Outside the purview of these campers, learning is happening. In 2011, Krall’s parents (Susan and Ronald)—the owners of Steamboat’s Off the Beaten Path independent bookstore—shared concerns at the dwindling interest in books among young people. Not only were their concerns accurate, but the larger picture shows that literacy rates among children across the U.S., especially those who are raised in poverty, remain low. A 2014 report by the Annie E. Casey Foundation found that 66 percent of all U.S. fourth graders are reading below proficient levels. Krall’s plan to combat the decline: engage the kids.
For each camp, there is an equal mix of reading and activities, along with a peer-mentoring system for strong readers to help those who struggle. The program employs 10 seasonal staffers, rounding out a ratio of three-to-one students-to-teacher. Krall said she wants to show the campers that no matter where they are, a new discovery isn’t far away. “Opening a book is the fastest way to take an adventure,” Krall says. “We have witnessed the power of exposing children to nature who have never stuck both hands in a muddy stream bed, run barefoot through a meadow, or cooked dinner on a roaring campfire.”
This summer, 29 Reading on Ranches camps will accommodate more than 200 participants from preschool to middle-school age, offering half-day to week-long learning opportunities. Three of the most popular camps are also being staged in Edwards through the independent bookstore, the Bookworm of Edwards. And, BookTrails has serious aspirations to expand the program to other parts of Colorado. If Krall has her way, Colorado is going to be overrun with bookworms in the near future, and that’s pretty cool.

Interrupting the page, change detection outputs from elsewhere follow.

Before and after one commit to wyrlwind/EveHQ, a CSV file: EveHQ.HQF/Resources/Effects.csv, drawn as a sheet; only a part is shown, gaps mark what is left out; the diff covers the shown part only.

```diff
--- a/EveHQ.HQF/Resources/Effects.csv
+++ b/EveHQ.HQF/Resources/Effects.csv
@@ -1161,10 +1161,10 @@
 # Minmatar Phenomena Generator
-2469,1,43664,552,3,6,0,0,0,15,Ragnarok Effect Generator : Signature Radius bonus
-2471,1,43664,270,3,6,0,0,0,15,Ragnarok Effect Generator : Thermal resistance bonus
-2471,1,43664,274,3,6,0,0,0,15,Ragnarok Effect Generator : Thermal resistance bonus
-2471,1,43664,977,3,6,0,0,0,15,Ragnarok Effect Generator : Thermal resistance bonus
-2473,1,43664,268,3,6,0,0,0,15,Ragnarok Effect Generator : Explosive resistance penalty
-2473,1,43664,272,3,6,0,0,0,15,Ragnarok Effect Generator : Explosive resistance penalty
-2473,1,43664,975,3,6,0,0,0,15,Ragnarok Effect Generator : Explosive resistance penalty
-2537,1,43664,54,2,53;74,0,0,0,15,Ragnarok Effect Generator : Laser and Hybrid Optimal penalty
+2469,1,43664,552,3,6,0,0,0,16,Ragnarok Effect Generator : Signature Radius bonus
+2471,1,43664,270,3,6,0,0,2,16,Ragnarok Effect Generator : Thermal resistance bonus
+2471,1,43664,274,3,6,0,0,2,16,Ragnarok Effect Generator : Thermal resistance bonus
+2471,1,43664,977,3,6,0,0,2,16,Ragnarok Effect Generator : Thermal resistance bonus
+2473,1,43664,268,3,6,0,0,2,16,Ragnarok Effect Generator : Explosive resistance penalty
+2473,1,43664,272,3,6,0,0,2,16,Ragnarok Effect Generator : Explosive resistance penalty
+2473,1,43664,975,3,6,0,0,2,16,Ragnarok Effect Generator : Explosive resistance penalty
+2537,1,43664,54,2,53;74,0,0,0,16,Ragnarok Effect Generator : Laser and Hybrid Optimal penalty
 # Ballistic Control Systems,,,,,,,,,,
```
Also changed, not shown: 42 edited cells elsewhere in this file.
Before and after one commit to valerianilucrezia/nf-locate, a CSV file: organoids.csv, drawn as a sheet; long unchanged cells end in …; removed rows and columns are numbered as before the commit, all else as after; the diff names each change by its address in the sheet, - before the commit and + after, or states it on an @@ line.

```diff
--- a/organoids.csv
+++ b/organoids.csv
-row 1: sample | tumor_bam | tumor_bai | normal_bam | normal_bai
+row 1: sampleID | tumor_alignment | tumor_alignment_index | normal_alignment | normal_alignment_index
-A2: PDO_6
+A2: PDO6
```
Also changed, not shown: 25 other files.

For a complete listing of camps and registration info, visit steamboatbooktrails.org.